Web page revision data
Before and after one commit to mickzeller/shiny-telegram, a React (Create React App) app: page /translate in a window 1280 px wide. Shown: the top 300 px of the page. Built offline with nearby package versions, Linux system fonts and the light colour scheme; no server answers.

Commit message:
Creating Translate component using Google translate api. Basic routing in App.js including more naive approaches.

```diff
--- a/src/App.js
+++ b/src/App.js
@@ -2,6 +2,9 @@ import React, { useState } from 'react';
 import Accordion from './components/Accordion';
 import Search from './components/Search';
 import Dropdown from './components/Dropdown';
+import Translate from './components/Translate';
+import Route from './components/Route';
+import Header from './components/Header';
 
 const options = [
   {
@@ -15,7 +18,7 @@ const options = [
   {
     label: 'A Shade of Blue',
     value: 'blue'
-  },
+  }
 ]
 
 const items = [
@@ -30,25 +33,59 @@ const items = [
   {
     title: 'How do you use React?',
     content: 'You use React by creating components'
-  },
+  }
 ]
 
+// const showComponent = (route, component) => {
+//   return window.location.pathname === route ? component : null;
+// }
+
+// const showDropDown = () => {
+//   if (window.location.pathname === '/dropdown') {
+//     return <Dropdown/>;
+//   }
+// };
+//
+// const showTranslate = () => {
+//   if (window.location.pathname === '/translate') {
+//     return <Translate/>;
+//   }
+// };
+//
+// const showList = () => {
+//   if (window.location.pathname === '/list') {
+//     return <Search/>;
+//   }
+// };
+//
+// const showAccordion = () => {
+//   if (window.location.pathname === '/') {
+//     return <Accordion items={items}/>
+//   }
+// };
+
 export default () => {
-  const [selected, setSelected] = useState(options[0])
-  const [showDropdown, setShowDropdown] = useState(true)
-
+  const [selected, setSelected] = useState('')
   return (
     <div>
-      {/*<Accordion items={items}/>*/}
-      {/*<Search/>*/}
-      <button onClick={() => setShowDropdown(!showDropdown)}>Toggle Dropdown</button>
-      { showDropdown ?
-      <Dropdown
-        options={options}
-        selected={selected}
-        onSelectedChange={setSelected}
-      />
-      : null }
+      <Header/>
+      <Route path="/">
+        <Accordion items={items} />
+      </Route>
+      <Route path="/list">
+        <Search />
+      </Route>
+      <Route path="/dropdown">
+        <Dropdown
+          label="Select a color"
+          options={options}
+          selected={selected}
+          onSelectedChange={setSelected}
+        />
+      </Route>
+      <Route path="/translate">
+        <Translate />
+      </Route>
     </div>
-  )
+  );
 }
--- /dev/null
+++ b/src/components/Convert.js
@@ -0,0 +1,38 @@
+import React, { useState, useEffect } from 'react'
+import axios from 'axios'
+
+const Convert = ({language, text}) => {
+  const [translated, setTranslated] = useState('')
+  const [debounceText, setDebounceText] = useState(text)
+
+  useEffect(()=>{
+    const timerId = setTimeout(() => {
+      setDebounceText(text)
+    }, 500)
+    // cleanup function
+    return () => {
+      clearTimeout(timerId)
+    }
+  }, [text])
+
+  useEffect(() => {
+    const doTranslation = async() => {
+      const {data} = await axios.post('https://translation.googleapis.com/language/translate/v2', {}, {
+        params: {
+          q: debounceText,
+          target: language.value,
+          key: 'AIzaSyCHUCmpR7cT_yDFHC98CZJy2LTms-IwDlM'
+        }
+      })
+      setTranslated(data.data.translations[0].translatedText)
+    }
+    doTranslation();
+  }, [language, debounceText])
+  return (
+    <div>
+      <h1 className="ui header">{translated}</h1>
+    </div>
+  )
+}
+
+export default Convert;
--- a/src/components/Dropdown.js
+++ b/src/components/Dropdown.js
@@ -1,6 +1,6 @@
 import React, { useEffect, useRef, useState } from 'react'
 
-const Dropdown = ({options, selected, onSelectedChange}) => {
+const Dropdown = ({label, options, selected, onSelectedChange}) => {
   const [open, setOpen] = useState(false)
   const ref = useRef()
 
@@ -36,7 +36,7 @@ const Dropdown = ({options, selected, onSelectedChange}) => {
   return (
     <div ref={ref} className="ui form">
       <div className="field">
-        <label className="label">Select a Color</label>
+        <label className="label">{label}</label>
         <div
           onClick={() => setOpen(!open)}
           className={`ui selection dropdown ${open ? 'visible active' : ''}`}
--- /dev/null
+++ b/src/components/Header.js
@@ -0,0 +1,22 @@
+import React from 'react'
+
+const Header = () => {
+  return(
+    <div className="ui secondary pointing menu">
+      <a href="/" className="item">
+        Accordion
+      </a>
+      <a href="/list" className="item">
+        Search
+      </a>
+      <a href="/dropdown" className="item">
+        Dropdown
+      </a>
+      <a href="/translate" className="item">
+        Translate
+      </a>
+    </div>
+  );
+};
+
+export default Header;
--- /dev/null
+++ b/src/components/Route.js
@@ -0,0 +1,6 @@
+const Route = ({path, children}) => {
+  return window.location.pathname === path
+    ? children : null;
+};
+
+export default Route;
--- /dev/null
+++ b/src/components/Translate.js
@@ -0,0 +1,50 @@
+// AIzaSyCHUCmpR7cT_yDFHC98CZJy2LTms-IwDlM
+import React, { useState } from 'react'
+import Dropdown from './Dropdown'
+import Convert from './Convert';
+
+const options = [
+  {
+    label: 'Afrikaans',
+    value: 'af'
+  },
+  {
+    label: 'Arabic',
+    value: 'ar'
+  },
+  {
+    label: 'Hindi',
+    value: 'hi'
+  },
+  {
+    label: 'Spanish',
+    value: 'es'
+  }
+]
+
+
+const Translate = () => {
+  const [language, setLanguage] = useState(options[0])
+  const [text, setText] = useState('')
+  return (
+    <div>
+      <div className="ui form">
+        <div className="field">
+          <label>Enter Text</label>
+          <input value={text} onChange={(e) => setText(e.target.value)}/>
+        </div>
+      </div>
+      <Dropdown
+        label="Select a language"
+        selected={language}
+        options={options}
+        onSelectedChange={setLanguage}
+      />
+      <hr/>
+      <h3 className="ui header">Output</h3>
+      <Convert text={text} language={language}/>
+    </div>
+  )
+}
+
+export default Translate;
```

• _WHAT IS BEING ASKED_
Pull out every line above that holds the word "value".

• _ANSWER_
     value: 'blue'
+          target: language.value,
+    value: 'af'
+    value: 'ar'
+    value: 'hi'
+    value: 'es'
+          <input value={text} onChange={(e) => setText(e.target.value)}/>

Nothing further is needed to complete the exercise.